One of the questions I hear when meeting with clients for the strategy session is: Who should be named in my gun trust document. This always evolves into a discussion on who they have in mind and that person’s status under federal law. The status I am exploring is specific – a prohibited person or a minor.

A prohibited person is the only type of person who should not be named in your gun trust as either a co-trustee, successor trustee or beneficiary. Under federal law, a person is prohibited if they fall into one of the ten different categories of prohibited individuals identified in 18 USC 922. The first place that I evaluate whether an individual should be named in a gun trust is 18 USC 922(g). If the desired person meets any of the nine specifically identified types of prohibited person status, my advice is to provide for him or her in the revocable living trust but leave them off the gun trust.

One of the common types of prohibited persons that we run across are a person convicted of a crime where the punishment includes imprisonment for a term exceeding one year. 18 USC 922(g)(1). The trick with this one is not what the actual sentence was, but what could the person be sentenced to under the law. If judge could have ordered the person to jail or prison for a term exceeding one year, then he is a prohibited person. At Michigan Gun Law, we pull the criminal histories for every person to be named in the trust to ensure that our clients are not inadvertently or unknowingly naming someone who is prohibited within their gun trust.

The next type of prohibited person is someone, who is an unlawful user of or addicted to any controlled substance (as defined in 21 U.S.C. § 802). 18 USC 922(g)(3). An individual who has a Michigan Medical Marijuana card is still an unlawful user under federal law.

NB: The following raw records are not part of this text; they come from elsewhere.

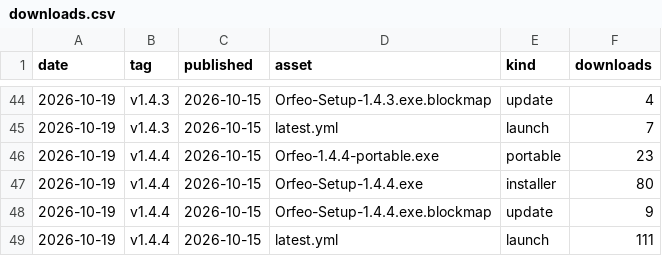
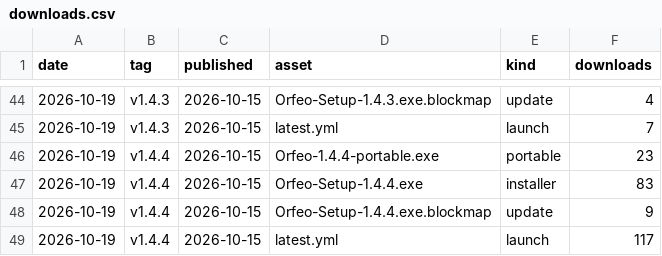
Before and after one commit to FreeGoStudio/Orfeo, a CSV file: data/downloads.csv, drawn as a sheet; only a part is shown, gaps mark what is left out.

```diff
--- a/data/downloads.csv
+++ b/data/downloads.csv
@@ -46,4 +46,4 @@ date,tag,published,asset,kind,downloads
 2026-10-19,v1.4.4,2026-10-15,Orfeo-1.4.4-portable.exe,portable,23
-2026-10-19,v1.4.4,2026-10-15,Orfeo-Setup-1.4.4.exe,installer,80
+2026-10-19,v1.4.4,2026-10-15,Orfeo-Setup-1.4.4.exe,installer,83
 2026-10-19,v1.4.4,2026-10-15,Orfeo-Setup-1.4.4.exe.blockmap,update,9
-2026-10-19,v1.4.4,2026-10-15,latest.yml,launch,111
+2026-10-19,v1.4.4,2026-10-15,latest.yml,launch,117
```
Also changed, not shown: 1 other file.
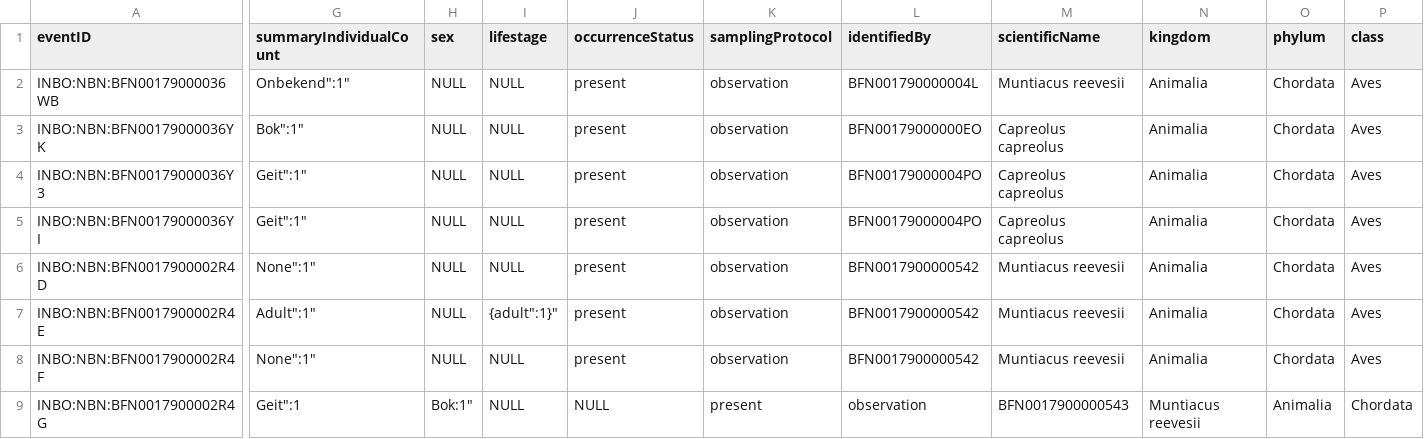
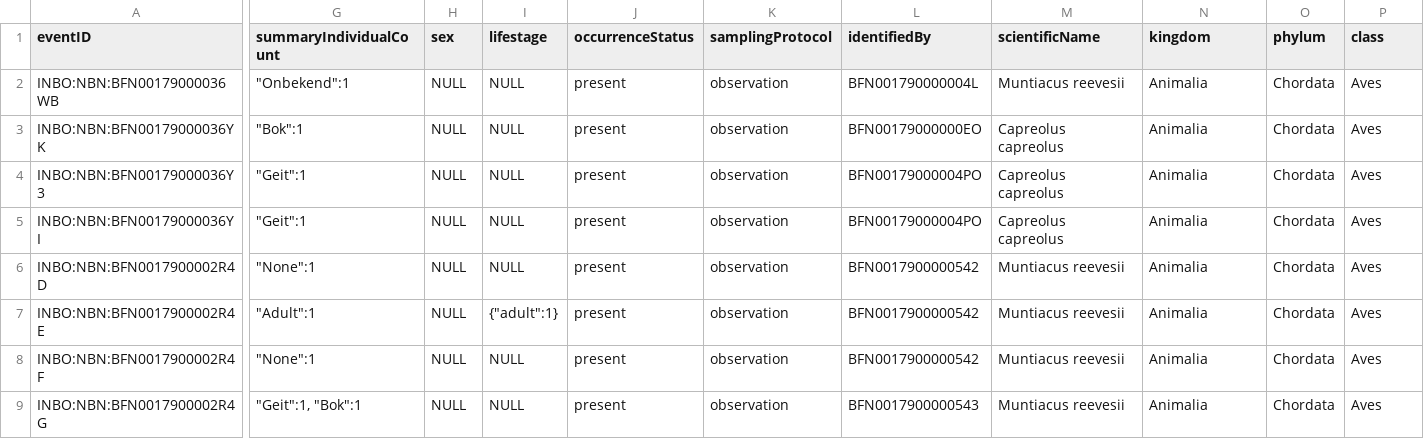
Before and after one commit to inbo/data-publication, a CSV file: datasets/invasive-muntjak-occurrences/data/Processed/dwc_muntjak_occ.csv, drawn as a sheet; only a part is shown, gaps mark what is left out; the diff covers the shown part only; the diff names each change by its address in the sheet, - before the commit and + after, or states it on an @@ line.

Commit message:
Fix occ file?

```diff
--- a/datasets/invasive-muntjak-occurrences/data/Processed/dwc_muntjak_occ.csv
+++ b/datasets/invasive-muntjak-occurrences/data/Processed/dwc_muntjak_occ.csv
-G2 (summaryIndividualCount): Onbekend":1"
+G2 (summaryIndividualCount): "Onbekend":1
-G3 (summaryIndividualCount): Bok":1"
+G3 (summaryIndividualCount): "Bok":1
-G4:G5 (summaryIndividualCount): Geit":1"
+G4:G5 (summaryIndividualCount): "Geit":1
-G6 (summaryIndividualCount): None":1"
+G6 (summaryIndividualCount): "None":1
-G7 (summaryIndividualCount): Adult":1"
+G7 (summaryIndividualCount): "Adult":1
-I7 (lifestage): {adult":1}"
+I7 (lifestage): {"adult":1}
-G8 (summaryIndividualCount): None":1"
+G8 (summaryIndividualCount): "None":1
-G9 (summaryIndividualCount): Geit":1
+G9 (summaryIndividualCount): "Geit":1, "Bok":1
-H9 (sex): Bok:1"
+H9 (sex): NULL
-J9 (occurrenceStatus): NULL
+J9 (occurrenceStatus): present
-K9 (samplingProtocol): present
+K9 (samplingProtocol): observation
-L9 (identifiedBy): observation
+L9 (identifiedBy): BFN0017900000543
-M9 (scientificName): BFN0017900000543
+M9 (scientificName): Muntiacus reevesii
-N9 (kingdom): Muntiacus reevesii
+N9 (kingdom): Animalia
-O9 (phylum): Animalia
+O9 (phylum): Chordata
-P9 (class): Chordata
+P9 (class): Aves
```
Also changed, not shown: 111 edited cells elsewhere in this file.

This is an area where the intersection of federal law and state law has a negative impact. Until federal law recognizes the medical use of marijuana or legalizes the use of it, any one who uses under state marijuana laws is still an unlawful user under federal law. However, a person who is suffering from an addiction to certain prescription medications is also a prohibited person. The reason is that a controlled substance is “a drug or other substance, or immediate precursor, included in schedule I, II, III, IV, or V of part B” of the Controlled Substance Act of 1970. 21 USC 802(6).

A third type of prohibited person is a person who has been convicted of a misdemeanor crime of domestic violence. 18 USC 922(g)(9). The analysis done for this type of prohibited person is whether he was convicted. A conviction is a formal declaration that someone is guilty of a criminal offense. This would include when a person pleads guilty. Our analysis focuses on those individuals who plead under the Michigan Domestic Assault Deferral, MCL 769.4a. This is deferral of the conviction from the public record, but the person is either found guilty or pleads guilty to the charge. This analysis often involves research recent court decisions at the federal level to provide a complete legal analysis. However, most of our clients decide that it is just better to leave this type of person off altogether. The catch is that if a deferral was granted our criminal records search will not find this conviction. This is typically something that our client is personally aware of happening in the past.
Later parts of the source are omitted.